Syria's 10 confirmed coronavirus cases are the “tip of the iceberg”, the United Nations' top aid official said on Monday as he called for an immediate ceasefire.
The UN call undermines the Syrian government's claim that there was no significant virus outbreak in the country. It reported the first death from the virus in its territory on Sunday, about a week after announcing its first confirmed case.
Officials deny a cover-up but have imposed a lockdown and have taken drastic measures to stop the spread of the virus, including a nationwide night curfew.
“The virus has the potential to have a devastating impact on vulnerable communities across the country. Syria’s health services are extremely fragile,” Mark Lowcock, the UN Undersecretary General for Humanitarian Affairs, said during a teleconference.

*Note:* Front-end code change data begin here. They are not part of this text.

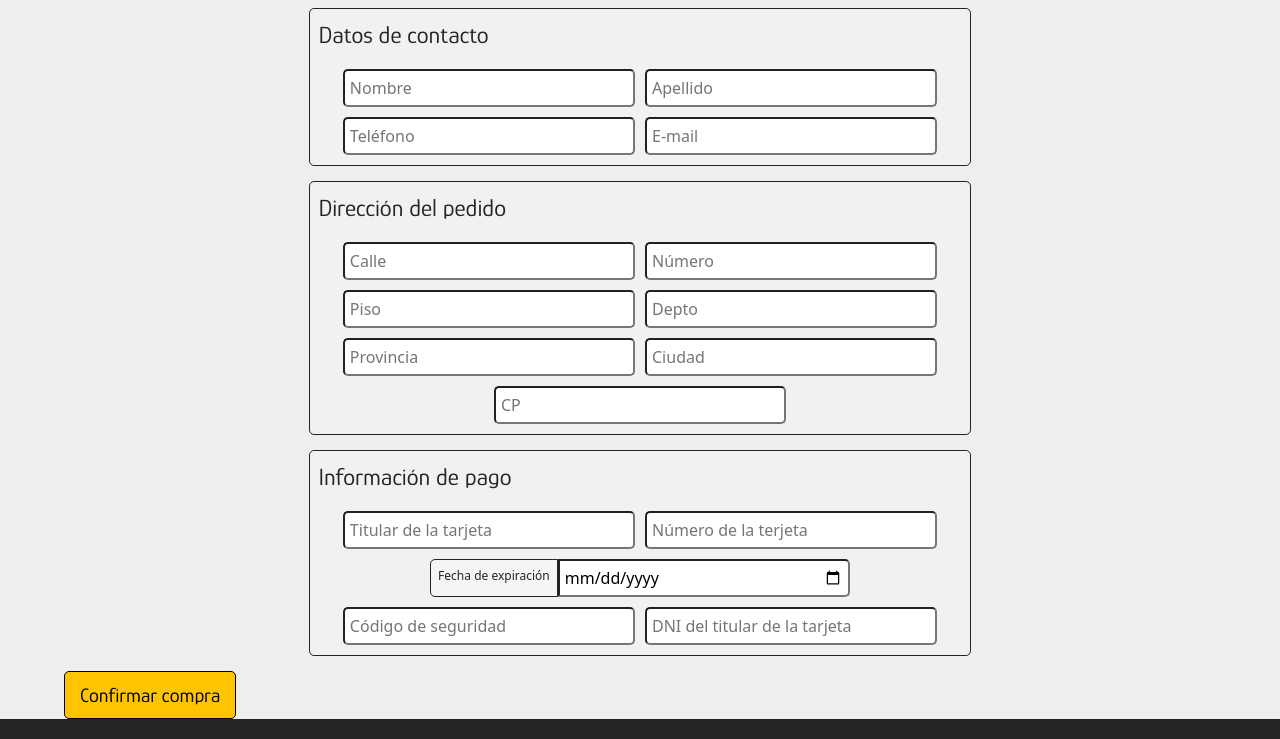
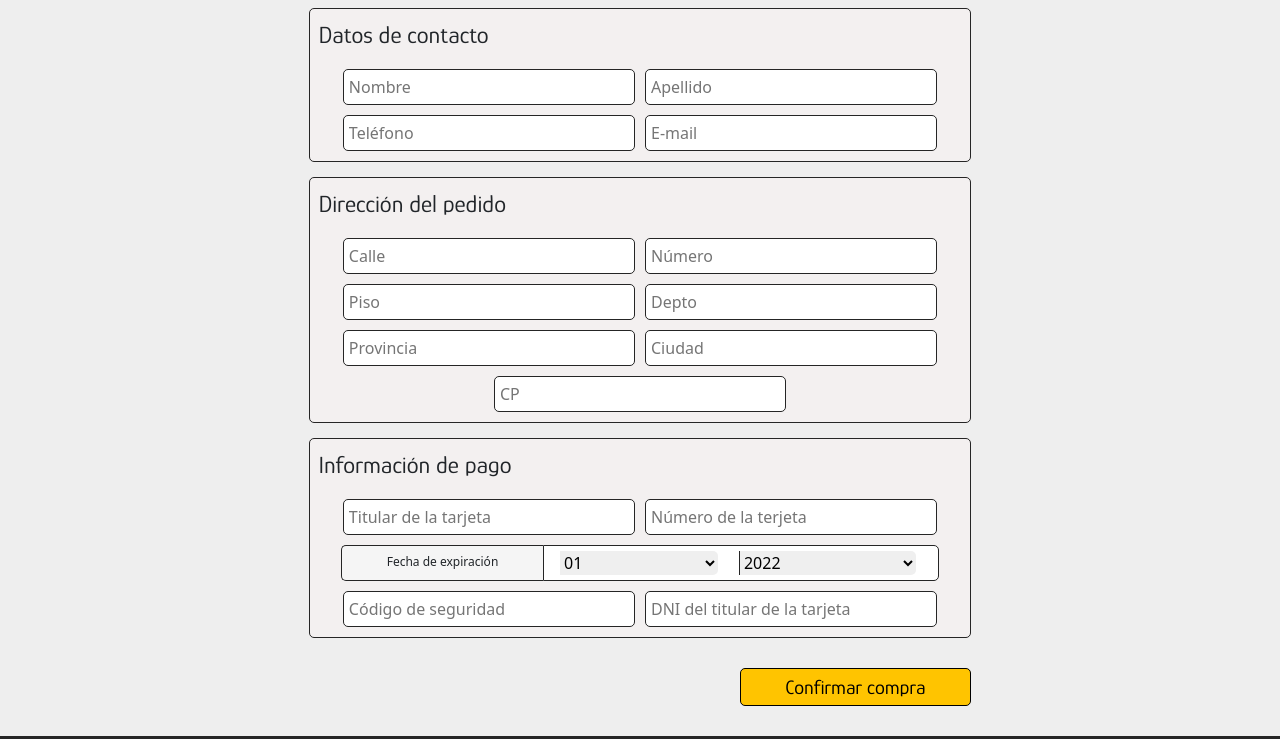
Before and after one commit to clickMG/Monona4, a website: page pages/finalizar-compra.html in a window 1280 px wide. Shown: the part 140-879 px from the top of the page. Drawn offline with nearby package versions, Linux system fonts and the light colour scheme.

Commit message:
finalizar compra

```diff
--- a/estilos/partials/_pagFinalizar.scss
+++ b/estilos/partials/_pagFinalizar.scss
@@ -11,6 +11,7 @@
         // flex-direction: column;
         // align-items: center;
         // justify-content: center;
+
         .form-fc{
 
             fieldset{
@@ -32,12 +33,14 @@
                     padding: 5px;
                     margin: 5px;
                     border-radius: 5px;
+                    border: 1px solid $grisOscuro;
                 }
                 label{
                     margin-bottom: 0;
                     padding-bottom: 0;
                     text-align: center;
                     border: 1px solid $grisOscuro;
+                    border-bottom: none;
                     border-radius: 5px 5px 0 0;
                     padding: 2px;
                     margin: 5px 5px 0 5px;
@@ -46,15 +49,59 @@
                 }
 
                 .fecha{
-                    margin-top: 0;
+                    margin: 0 5px;
                     border-radius: 0 0 5px 5px;
+                    border-left: 0;
+                    border: 1px solid $grisOscuro;
+                    width: 95%;
+                    background-color: rgb(255, 255, 255);
+
+
+                    //probando
+                    display: flex;
+                    flex-direction: row;
+                    justify-content: space-evenly;
+                    .anio{
+                        width: 45%;
+                        border: none;
+                        border-left: 1px solid $grisOscuro;
+                    }
+
+                    .mes{
+                        width: 40%;
+                        border: none;
+                    }
                 }
 
             }
         }
-        .btn-primary{
-            @extend %botonPpal;
+        .cont-btn{
+            display: flex;
+            justify-content: center;
+
+            .btn-primary{
+                @extend %botonPpal;
+                margin: 15px;
+                justify-self: end;
+                width: 100%;
+                padding: 3px;
+            }
         }
+
+        .modal{
+            .modal-dialog{
+                .modal-content{
+                    .modal-footer{
+                        .btn-secondary{
+                            background-color: $grisClaro;
+                            color: $colorPpal;
+                            border-color: $grisOscuro;
+                        }
+                    }
+                }
+            }
+        }
+
     }
 }
 
@@ -87,17 +134,46 @@
                         padding-bottom: 0;
                         text-align: center;
                         border: 1px solid $grisOscuro;
+                        border-right: none;
                         border-radius: 5px 0 0 5px;
                         padding: 7px;
                         margin: 5px 0 5px 5px;
                         background-color: rgb(245, 245, 245);
                         font-size: 12px;
+                        width: 31%;
                     }
 
                     .fecha{
                         margin-top: 0;
                         border-radius: 0 5px 5px 0;
                         margin:5px 5px 5px 0 ;
+                        width: 61%;
+
+                        .anio{
+                        margin-top: 0;
+                        border-radius: 0 5px 5px 0;
+                        margin:5px 5px 5px 0 ;
+
+                        }
+
+                        .mes{
+                        margin-top: 0;
+                        border-radius: 0 5px 5px 0;
+                        margin:5px 5px 5px 0 ;
+
+                        }
+                    }
+                }
+            }
+            .cont-btn{
+
+                justify-content: right;
+                width: 80%;
+                .btn-primary{
+                    width: 25%;
+                    margin: 15px 15px 30px 15px;
+                    &:focus{
+                        box-shadow: none;
                     }
                 }
             }
@@ -117,33 +193,30 @@
             .form-fc{
 
                 fieldset{
-                   flex-direction: row;
-                   flex-wrap: wrap;
-                   justify-content: center;
+                   max-width: 800px;
                     legend{
 
                     }
                     input{
-                         width: 45%;
+
                     }
 
                     label{
-                        margin-bottom: 0;
-                        padding-bottom: 0;
-                        text-align: center;
-                        border: 1px solid $grisOscuro;
-                        border-radius: 5px 0 0 5px;
-                        padding: 7px;
-                        margin: 5px 0 5px 5px;
-                        background-color: rgb(245, 245, 245);
-                        font-size: 12px;
+
                     }
 
                     .fecha{
-                        margin-top: 0;
-                        border-radius: 0 5px 5px 0;
-                        margin:5px 5px 5px 0 ;
+
                     }
+                }
+            }
+
+            .cont-btn{
+
+
+                .btn-primary{
+
+
                 }
             }
         }
--- a/pages/finalizar-compra.html
+++ b/pages/finalizar-compra.html
@@ -87,8 +87,17 @@
                   <input type="text" placeholder="Titular de la tarjeta">
                   <input type="number" placeholder="Número de la terjeta">
                   <label for="dia-hora">Fecha de expiración</label>
-                  <!-- <p>Fecha de expiración</p> -->
-                  <input type="date" id="dia-hora" name="dia-hora" class="fecha">
+                  <!-- <input type="date" id="dia-hora" name="dia-hora" class="fecha">   -->
+                  <div class="fecha">
+                    <select name="" id="" class="mes">
+                      <option value="01">01</option>
+                      <option value="02">02</option>
+                    </select>
+                    <select name="" id="" class="anio">
+                      <option value="2022">2022</option>
+                      <option value="2023">2023</option>
+                    </select>
+                  </div>
                   <input type="number" placeholder="Código de seguridad">
                   <input type="number" placeholder="DNI del titular de la tarjeta">
               </fieldset>
@@ -96,9 +105,12 @@
           </form>
 
           <!-- Button trigger modal -->
-          <button type="button" class="btn btn-primary" data-bs-toggle="modal" data-bs-target="#exampleModal">
-            Confirmar compra
-          </button>
+          <div class="cont-btn">
+            <button type="button" class="btn btn-primary" data-bs-toggle="modal" data-bs-target="#exampleModal">
+              Confirmar compra
+            </button>
+          </div>
+
 
           <!-- Modal -->
           <div class="modal fade" id="exampleModal" tabindex="-1" aria-labelledby="exampleModalLabel" aria-hidden="true">
@@ -106,14 +118,13 @@
               <div class="modal-content">
                 <div class="modal-header">
                   <h5 class="modal-title" id="exampleModalLabel">¡Muchas gracias por tu compra!</h5>
-                  <button type="button" class="btn-close" data-bs-dismiss="modal" aria-label="Close"></button>
+
                 </div>
                 <div class="modal-body">
                   El pago se realizó correctamente. En tres días hábiles tu pedido estará llegando.
                 </div>
                 <div class="modal-footer">
-                  <button type="button" class="btn btn-secondary" data-bs-dismiss="modal">Cerrar</button>
-
+                  <button type="button" class="btn btn-secondary" data-bs-dismiss="modal">Aceptar</button>
                 </div>
               </div>
             </div>
```
Also changed, not shown: pages/carrito.html (+27 -27 lines), estilos/styles.css, 1 other file.
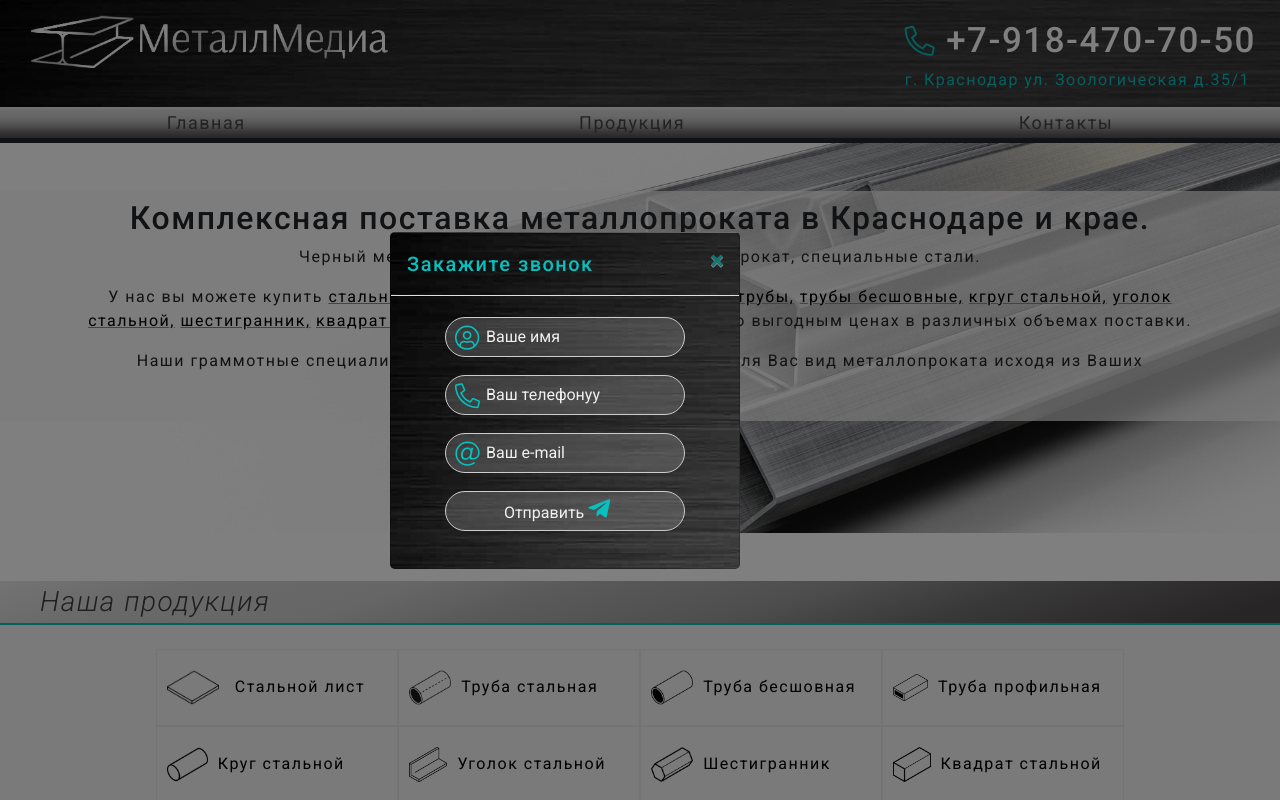
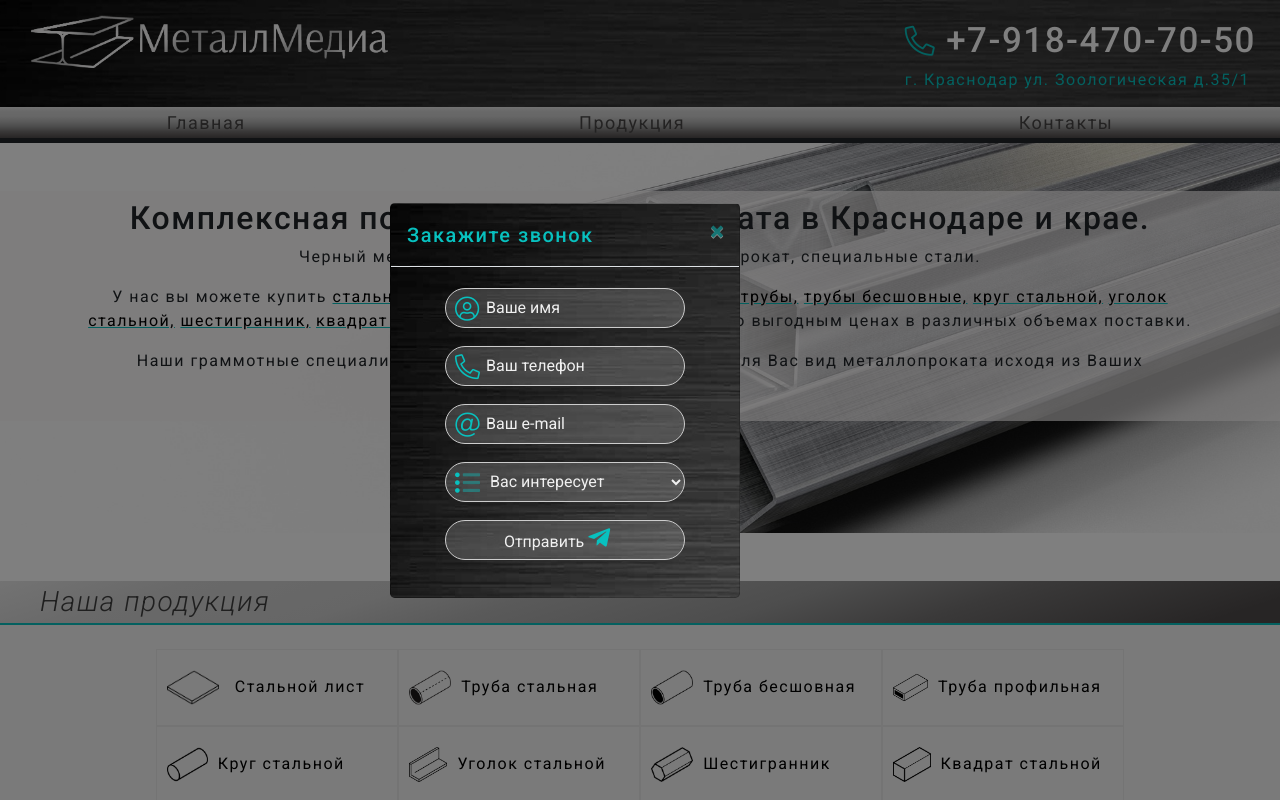
Before and after one commit to kelemiona/metallmedia, a PHP site: page /index.php in a window 1280 px wide, after a click on "Оставить заявку". Run offline with PHP 8.4, Linux system fonts and the light colour scheme; some web fonts are replaced.

Commit message:
send form

```diff
--- a/blocks/button-contact-us.php
+++ b/blocks/button-contact-us.php
@@ -12,16 +12,32 @@
           <form action="/send.php" method="POST">
           <div class="d-flex lign-content-start flex-wrap">
                 <div class="name-input mx-auto mb-2">
-                  <input type="text" name="name" id="name" placeholder="Ваше имя">
+                  <input type="text" name="name" id="name" placeholder="Ваше имя" required>
                   <i class="fal fa-user-circle fa-2x"></i>
                 </div>
                 <div class="tel-input mx-auto mb-2">
-                  <input type="tel" name="phone" id="phone" placeholder="Ваш телефонyy">
+                  <input type="tel" name="phone" id="phone" placeholder="Ваш телефон" required>
                   <i class="fal fa-phone-alt fa-2x"></i>
                 </div>
                 <div class="email-input mx-auto mb-2">
-                  <input type="email" name="email" id="email" placeholder="Ваш e-mail">
+                  <input type="email" name="email" id="email" placeholder="Ваш e-mail" required>
                   <i class="fal fa-at fa-2x"></i>
+                </div>
+                <div class="email-input mx-auto mb-2">
+                <select name="select" class="options">
+                  <option selected disabled>Вас интересует</option>
+                  <option value="Стальной лист">Стальной лист</option>
+                  <option value="Профильные трубы">Профильные трубы</option>
+                  <option value="Стальные трубы">Стальные трубы</option>
+                  <option value="Трубы бесшовные">Трубы бесшовные</option>
+                  <option value="Круг стальной">Круг стальной</option>
+                  <option value="Уголок стальной">Уголок стальной</option>
+                  <option value="Шестигранник">Шестигранник</option>
+                  <option value="Квадрат стальной">Квадрат стальной</option>
+                  <option value="Поковка">Поковка</option>
+                  <option value="Полоса стальная">Полоса стальная</option>
+                </select>
+                <i class="fad fa-list-ul"></i>
                 </div>
                 <div class="mx-auto mb-3">
                   <button class="send-form">Отправить <i class="fab fa-telegram-plane"></i></button>
--- a/blocks/footer.php
+++ b/blocks/footer.php
@@ -9,7 +9,7 @@
           </div>
           <div class="col-12 col-sm-6">
             <h4 class="d-block d-sm-none text-center">Оставьте заявку прямо сейчас!</h4>
-            <form action="">
+            <form action="/send.php" method="post">
               <div class="d-flex lign-content-start flex-wrap">
                 <div class="name-input mx-auto">
                   <input type="text" name="name" id="name" placeholder="Ваше имя">
@@ -26,6 +26,9 @@
                 <div class="mx-auto">
                   <button class="send-form">Отправить <i class="fab fa-telegram-plane"></i></button>
                 </div>
+                <select name="select" class="d-none">
+                  <option selected disabled>Заявка общего типа</option>
+                </select>
               </div>
             </form>
           </div>
--- a/css/main.css
+++ b/css/main.css
@@ -446,7 +446,7 @@ nav {
 }
 
 .write-us input,
-.send-form {
+.send-form, .options {
     margin: 5px 5px;
     border: 1px solid #cccccc;
     border-radius: 25px;
@@ -460,8 +460,14 @@ nav {
     padding: 0 40px;
 }
 
-.send-form {
+.send-form, .options{
     color: #f0f0f0;
+}
+
+.options option {
+    color: black;
+    margin: 5px 5px;
+    padding: 5px 5px;
 }
 
 .send-form i {
--- a/index.php
+++ b/index.php
@@ -9,7 +9,7 @@
       <a href="/products/profiled-tube.php">профильные трубы,</a>
       <a href="/products/steel-round-tube.php">стальные трубы,</a>
       <a href="/products/seamless-tube.php.php">трубы бесшовные,</a>
-      <a href="/products/steel-round-bar.php">кгруг стальной,</a>
+      <a href="/products/steel-round-bar.php">круг стальной,</a>
       <a href="/products/steel-angle.php">уголок стальной,</a>
       <a href="/products/steel-hexagon.php">шестигранник,</a>
       <a href="/products/steel-square.php">квадрат стальной,</a>
--- a/script/script.js
+++ b/script/script.js
@@ -8,12 +8,10 @@ document.addEventListener('DOMContentLoaded', () => {
     const url = document.location.href;
     const splitUrl = url.split("/");
     const sendButton = document.querySelector('.send-form');
+    // const modal = new  bootstrap.Modal(document.querySelector('.modal'), {
+    //     keyboard: false
+    //   });
 
-    const sendName = document.getElementById('name');
-    const sendPhone = document.getElementById('phone');
-    const sendEmail = document.getElementById('email');
-
-console.log(sendPhone);
 
     toggle.addEventListener('click', () => {
         toggle.classList.toggle('active');
@@ -69,8 +67,6 @@ console.log(sendPhone);
                             document.title = "МеталлМедиа: Купить металл в Краснодаре";
                     }
                 }
-                // document.title = url.split("/")[1];
-                // console.log(url.split("/"));
             };
         };
     })();
@@ -81,8 +77,9 @@ console.log(sendPhone);
         var request = new XMLHttpRequest();
         request.onreadystatechange = function() {
             if (this.readyState === XMLHttpRequest.DONE && this.status === 200) {
-              // success, show this.responseText here
+              alert("Данные успешно отправлены");
               console.log("SUCCESS", this);
+              $(".modal").modal("hide");
           }
         }
 
@@ -92,9 +89,9 @@ console.log(sendPhone);
         const sendName = this.querySelector('[name="name"]');
         const sendPhone = this.querySelector('[name="phone"]');
         const sendEmail = this.querySelector('[name="email"]');
+        const sendSelect = this.querySelector('[name="select"]');
 
-
-        request.send('name=' + encodeURIComponent(sendName.value) + '&phone='  + encodeURIComponent(sendPhone.value) + '&email='  + encodeURIComponent(sendEmail.value));
+        request.send('name=' + encodeURIComponent(sendName.value) + '&phone='  + encodeURIComponent(sendPhone.value) + '&email='  + encodeURIComponent(sendEmail.value) + '&select='  + encodeURIComponent(sendSelect.value));
       }
 
       document.querySelectorAll("form").forEach(form =>
```
Also changed, not shown: blocks/send.php (+21 -1 lines).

Only about half of Syria’s hospitals and primary healthcare centres were fully functional at the end of last year, Mr Lowcock said.
He said the country’s shattered heath system was severely lacking in protective equipment and ventilators to deal with the potential increase in cases.
Poor levels of sanitation and high populations in displacement areas will make it difficult to implement self-isolation and protective measures, he said.
“The pandemic is already further restricting our ability to access affected communities. Airport and border closures, including in the north-east, along with other movement restrictions add to the long-standing difficulties humanitarian staff face in travelling to where they are needed,” Mr Lowcock said.
These conditions have left the UN with no other choice but to call for “a complete and immediate nationwide ceasefire throughout Syria to enable an all-out effort to suppress Covid-19”.
It is clear that this crisis can only be overcome by a truly global response, he said.
The World Health Organisation has warned that Syria has a limited capacity to deal with a rapid spread of the virus.
Syria's bloody civil war entered its tenth year in March.
“Over half the population has been forced to flee their homes. More than 11 million people inside Syria require humanitarian assistance, including nearly 5 million children,” Mr Lowcock said.
“Nearly eight million people do not have reliable access to food. This number has increased by more than 20 per cent since last year,” he said.
Half a million children in Syria are chronically malnourished, he said.
Last week the UN launched an appeal for $2 billion to combat the coronavirus pandemic, which has killed more than 35,000 people out of nearly 750,000 infected.
UN officials including Mr Lowcock called on the world to fund defences against the virus, but also called for the continuation of humanitarian funding to prevent states such as Syria from becoming even more vulnerable to the disease.